When I was a child, I used to pray at night that my house would burn down. I went to sleep alert for the smell of smoke, with my escape route planned and the few possessions to be saved chosen. I didn’t put much stock in the power of prayer (or God, for that matter), so I didn’t really believe the house would catch fire. I continued to hope, though. I wasn’t wishing for the fiery death of any family members and a romantic life as an orphan or only child. I just wanted the house to burn down so that we could move.

I was fascinated by fresh starts. I wanted to remake myself into someone different. There was really nothing wrong with me, other than being deadly boring. However, if we moved, I would be the mysterious new girl in school with a past of my own choosing. I could be someone exciting!

The house never burned down and we never moved. I lived in the same house on Pine Street until I left for college at 17. In the next six years though (even before joining the Marine Corps), I would move ten times and live in five different cities and four different states. I loved it.

I loved the change of scenery and housemates. (I never had my own place.) I delighted in exploring a new territory and locating the things I needed – grocery store, park, ballet studio, pool, Target, mall. While I no longer had a burning desire to reinvent myself, I did enjoy the fact that my past life was a secret that I could choose to reveal or not.

I discovered that moving is not all fun and games. Being the new girl can be lonely.

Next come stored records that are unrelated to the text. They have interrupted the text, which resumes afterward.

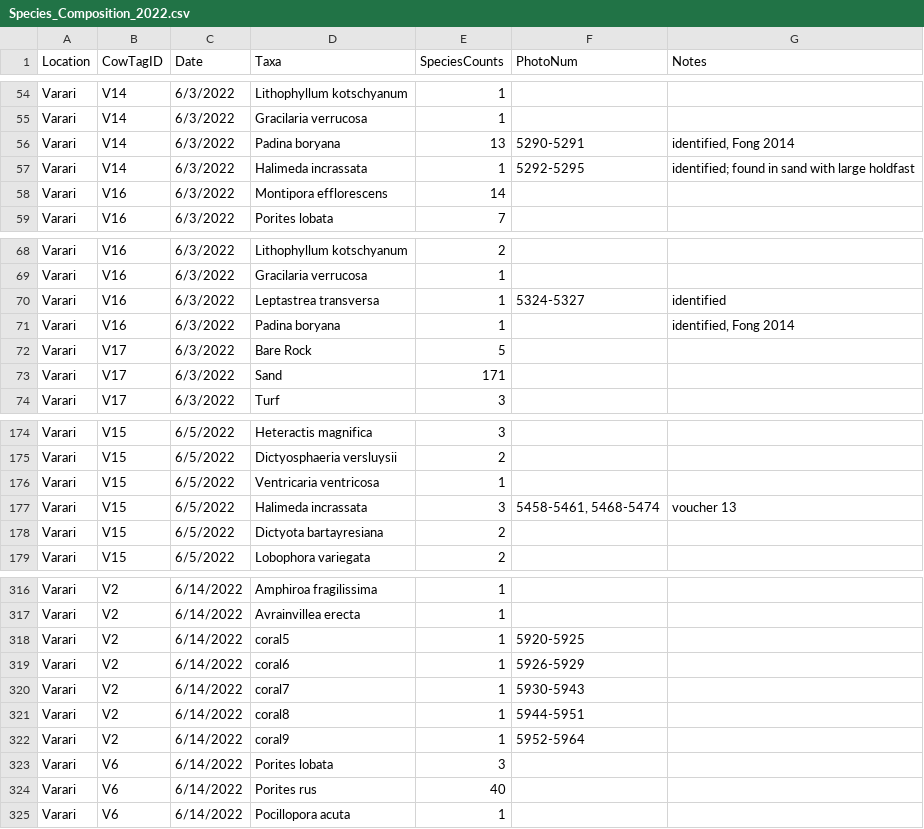
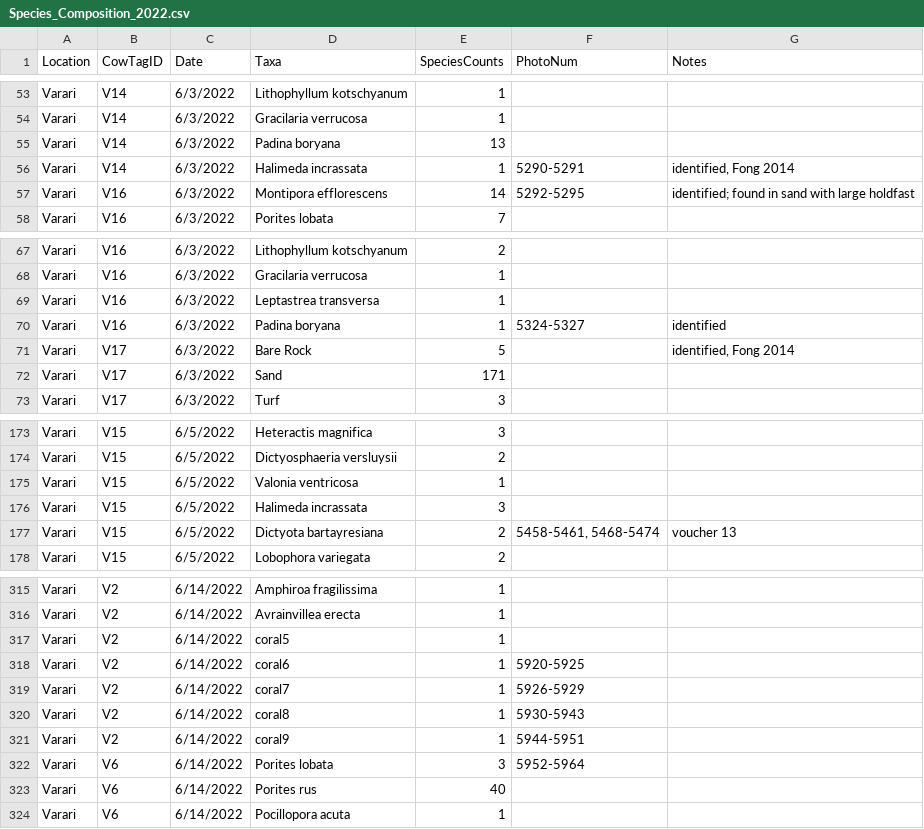
Before and after one commit to dbarnas/Community_Functional_Diversity, a CSV file: Data/Surveys/Species_Composition_2022.csv, drawn as a sheet; only a part is shown, gaps mark what is left out; the diff covers the shown part only.

```diff
--- a/Data/Surveys/Species_Composition_2022.csv
+++ b/Data/Surveys/Species_Composition_2022.csv
@@ -55,5 +54,5 @@ Varari,V14,6/3/2022,Lithophyllum kotschyanum,1,,
 Varari,V14,6/3/2022,Gracilaria verrucosa,1,,
-Varari,V14,6/3/2022,Padina boryana,13,5290-5291,"identified, Fong 2014"
-Varari,V14,6/3/2022,Halimeda incrassata,1,5292-5295,identified; found in sand with large holdfast
-Varari,V16,6/3/2022,Montipora efflorescens,14,,
+Varari,V14,6/3/2022,Padina boryana,13,,
+Varari,V14,6/3/2022,Halimeda incrassata,1,5290-5291,"identified, Fong 2014"
+Varari,V16,6/3/2022,Montipora efflorescens,14,5292-5295,identified; found in sand with large holdfast
 Varari,V16,6/3/2022,Porites lobata,7,,
@@ -69,5 +68,5 @@ Varari,V16,6/3/2022,Lithophyllum kotschyanum,2,,
 Varari,V16,6/3/2022,Gracilaria verrucosa,1,,
-Varari,V16,6/3/2022,Leptastrea transversa,1,5324-5327,identified
-Varari,V16,6/3/2022,Padina boryana,1,,"identified, Fong 2014"
-Varari,V17,6/3/2022,Bare Rock,5,,
+Varari,V16,6/3/2022,Leptastrea transversa,1,,
+Varari,V16,6/3/2022,Padina boryana,1,5324-5327,identified
+Varari,V17,6/3/2022,Bare Rock,5,,"identified, Fong 2014"
 Varari,V17,6/3/2022,Sand,171,,
@@ -175,5 +174,5 @@ Varari,V15,6/5/2022,Heteractis magnifica,3,,
 Varari,V15,6/5/2022,Dictyosphaeria versluysii,2,,
-Varari,V15,6/5/2022,Ventricaria ventricosa,1,,
-Varari,V15,6/5/2022,Halimeda incrassata,3,"5458-5461, 5468-5474",voucher 13
-Varari,V15,6/5/2022,Dictyota bartayresiana,2,,
+Varari,V15,6/5/2022,Valonia ventricosa,1,,
+Varari,V15,6/5/2022,Halimeda incrassata,3,,
+Varari,V15,6/5/2022,Dictyota bartayresiana,2,"5458-5461, 5468-5474",voucher 13
 Varari,V15,6/5/2022,Lobophora variegata,2,,
@@ -317,8 +316,8 @@ Varari,V2,6/14/2022,Amphiroa fragilissima,1,,
 Varari,V2,6/14/2022,Avrainvillea erecta,1,,
-Varari,V2,6/14/2022,coral5,1,5920-5925,
-Varari,V2,6/14/2022,coral6,1,5926-5929,
-Varari,V2,6/14/2022,coral7,1,5930-5943,
-Varari,V2,6/14/2022,coral8,1,5944-5951,
-Varari,V2,6/14/2022,coral9,1,5952-5964,
-Varari,V6,6/14/2022,Porites lobata,3,,
+Varari,V2,6/14/2022,coral5,1,,
+Varari,V2,6/14/2022,coral6,1,5920-5925,
+Varari,V2,6/14/2022,coral7,1,5926-5929,
+Varari,V2,6/14/2022,coral8,1,5930-5943,
+Varari,V2,6/14/2022,coral9,1,5944-5951,
+Varari,V6,6/14/2022,Porites lobata,3,5952-5964,
 Varari,V6,6/14/2022,Porites rus,40,,
```
Also changed, not shown: 1 removed row and 127 edited cells elsewhere in this file, 2 other files.
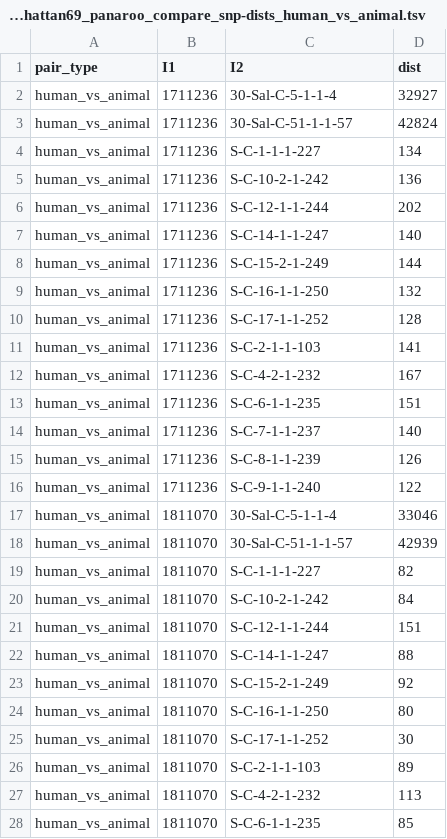
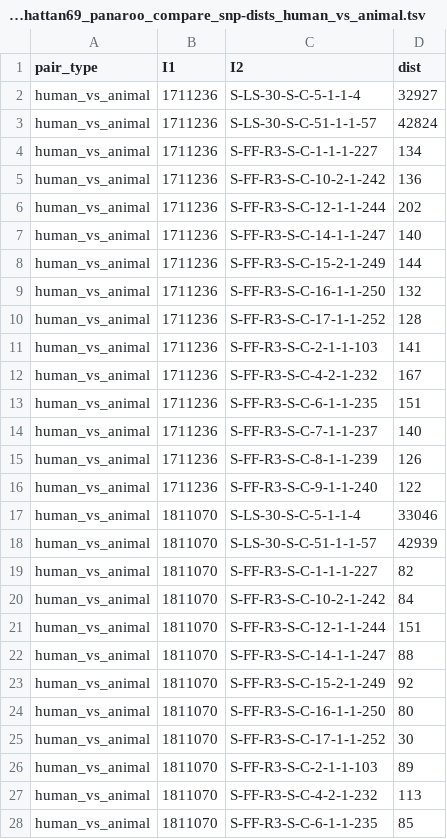
Before and after one commit to bioprojects/OneHealth_food_surveillance_paper, a TSV file: Table2/Table2_data/gff_Manhattan69_panaroo_compare_snp-dists_human_vs_animal.tsv, drawn as a sheet; only a part is shown; the diff covers the shown part only.

```diff
--- a/Table2/Table2_data/gff_Manhattan69_panaroo_compare_snp-dists_human_vs_animal.tsv
+++ b/Table2/Table2_data/gff_Manhattan69_panaroo_compare_snp-dists_human_vs_animal.tsv
@@ -1,28 +1,28 @@
 pair_type	I1	I2	dist
-human_vs_animal	1711236	30-Sal-C-5-1-1-4	32927
-human_vs_animal	1711236	30-Sal-C-51-1-1-57	42824
-human_vs_animal	1711236	S-C-1-1-1-227	134
-human_vs_animal	1711236	S-C-10-2-1-242	136
-human_vs_animal	1711236	S-C-12-1-1-244	202
-human_vs_animal	1711236	S-C-14-1-1-247	140
-human_vs_animal	1711236	S-C-15-2-1-249	144
-human_vs_animal	1711236	S-C-16-1-1-250	132
-human_vs_animal	1711236	S-C-17-1-1-252	128
-human_vs_animal	1711236	S-C-2-1-1-103	141
-human_vs_animal	1711236	S-C-4-2-1-232	167
-human_vs_animal	1711236	S-C-6-1-1-235	151
-human_vs_animal	1711236	S-C-7-1-1-237	140
-human_vs_animal	1711236	S-C-8-1-1-239	126
-human_vs_animal	1711236	S-C-9-1-1-240	122
-human_vs_animal	1811070	30-Sal-C-5-1-1-4	33046
-human_vs_animal	1811070	30-Sal-C-51-1-1-57	42939
-human_vs_animal	1811070	S-C-1-1-1-227	82
-human_vs_animal	1811070	S-C-10-2-1-242	84
-human_vs_animal	1811070	S-C-12-1-1-244	151
-human_vs_animal	1811070	S-C-14-1-1-247	88
-human_vs_animal	1811070	S-C-15-2-1-249	92
-human_vs_animal	1811070	S-C-16-1-1-250	80
-human_vs_animal	1811070	S-C-17-1-1-252	30
-human_vs_animal	1811070	S-C-2-1-1-103	89
-human_vs_animal	1811070	S-C-4-2-1-232	113
-human_vs_animal	1811070	S-C-6-1-1-235	85
+human_vs_animal	1711236	S-LS-30-S-C-5-1-1-4	32927
+human_vs_animal	1711236	S-LS-30-S-C-51-1-1-57	42824
+human_vs_animal	1711236	S-FF-R3-S-C-1-1-1-227	134
+human_vs_animal	1711236	S-FF-R3-S-C-10-2-1-242	136
+human_vs_animal	1711236	S-FF-R3-S-C-12-1-1-244	202
+human_vs_animal	1711236	S-FF-R3-S-C-14-1-1-247	140
+human_vs_animal	1711236	S-FF-R3-S-C-15-2-1-249	144
+human_vs_animal	1711236	S-FF-R3-S-C-16-1-1-250	132
+human_vs_animal	1711236	S-FF-R3-S-C-17-1-1-252	128
+human_vs_animal	1711236	S-FF-R3-S-C-2-1-1-103	141
+human_vs_animal	1711236	S-FF-R3-S-C-4-2-1-232	167
+human_vs_animal	1711236	S-FF-R3-S-C-6-1-1-235	151
+human_vs_animal	1711236	S-FF-R3-S-C-7-1-1-237	140
+human_vs_animal	1711236	S-FF-R3-S-C-8-1-1-239	126
+human_vs_animal	1711236	S-FF-R3-S-C-9-1-1-240	122
+human_vs_animal	1811070	S-LS-30-S-C-5-1-1-4	33046
+human_vs_animal	1811070	S-LS-30-S-C-51-1-1-57	42939
+human_vs_animal	1811070	S-FF-R3-S-C-1-1-1-227	82
+human_vs_animal	1811070	S-FF-R3-S-C-10-2-1-242	84
+human_vs_animal	1811070	S-FF-R3-S-C-12-1-1-244	151
+human_vs_animal	1811070	S-FF-R3-S-C-14-1-1-247	88
+human_vs_animal	1811070	S-FF-R3-S-C-15-2-1-249	92
+human_vs_animal	1811070	S-FF-R3-S-C-16-1-1-250	80
+human_vs_animal	1811070	S-FF-R3-S-C-17-1-1-252	30
+human_vs_animal	1811070	S-FF-R3-S-C-2-1-1-103	89
+human_vs_animal	1811070	S-FF-R3-S-C-4-2-1-232	113
+human_vs_animal	1811070	S-FF-R3-S-C-6-1-1-235	85
```
Also changed, not shown: 123 edited cells elsewhere in this file, Table3/Table3_data/gff_ST-42_complex29_panaroo_compare_snp-dists_human_vs_animal.tsv, Table3/Table3_data/gff_ST-464_complex22_panaroo_compare_snp-dists_human_vs_animal.tsv, 12 other files.
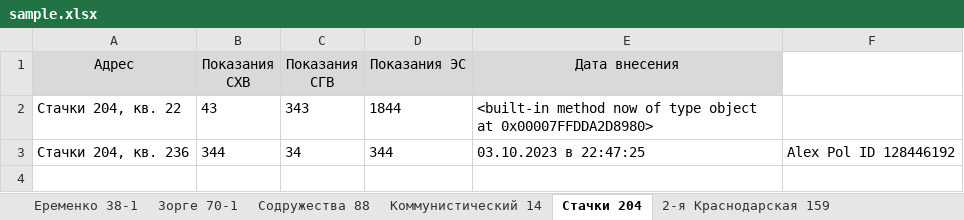
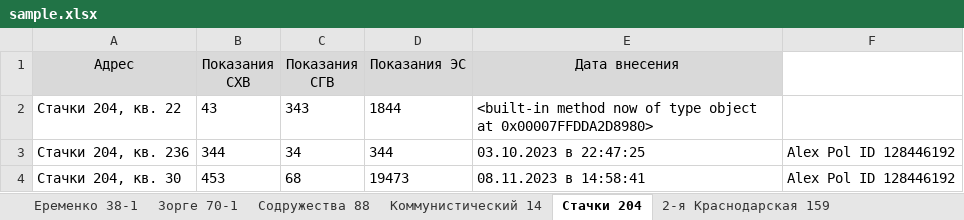
Before and after one commit to AlexPolyanski/telegram, an Excel workbook: sample.xlsx, sheet Стачки 204, drawn as a sheet; values as stored, in another font and other column widths than the file's, no borders; the diff names each change by its address in the sheet, - before the commit and + after, or states it on an @@ line.

Commit message:
added new indiciations in sample.xlsx

```diff
--- a/sample.xlsx (sheet Стачки 204)
+++ b/sample.xlsx (sheet Стачки 204)
+row 4: Стачки 204, кв. 30 | 453 | 68 | 19473 | 08.11.2023 в 14:58:41 | Alex Pol ID 128446192
```
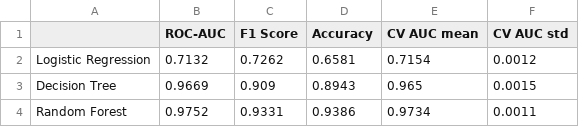
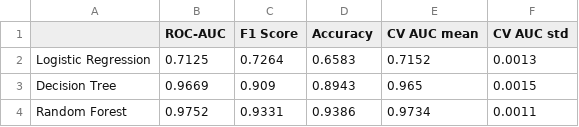
Before and after one commit to FarahAuliaKirana/Churn-Prediction, a CSV file: outputs/model_comparison.csv, drawn as a sheet.

```diff
--- a/outputs/model_comparison.csv
+++ b/outputs/model_comparison.csv
@@ -1,3 +1,3 @@
 ,ROC-AUC,F1 Score,Accuracy,CV AUC mean,CV AUC std
-Logistic Regression,0.7132,0.7262,0.6581,0.7154,0.0012
+Logistic Regression,0.7125,0.7264,0.6583,0.7152,0.0013
 Decision Tree,0.9669,0.909,0.8943,0.965,0.0015
```
Also changed, not shown: 45 other files.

Breaking into a new network of friends is difficult, and I am frequently reminded that I do not share their group history. My current location (Cincinnati) seems to be a city from which few people ever move away. My local friends all have family with whom they can spend holidays or weekend shopping trips. Although my built-in best friend, Mike, keeps me from being truly lonely, he doesn’t take the place of a gal pal or sister.

Now that we have a house (and I have a garden), moving has lost even more of its glamour. I am quite attached to my landscaping and looking forward to watching it develop. However, Mike has applied to the Navy JAG program, and will probably be accepted. This means we will again become gypsies, moving every three to four years. Gardens aside, though, I am looking forward to the location changes. My wanderlust remains stronger than my nesting instincts. I consider myself fortunate that my childhood wish was indeed granted, just without the flames and smoke.

Tuesday, February 14, 2006

Without a Signal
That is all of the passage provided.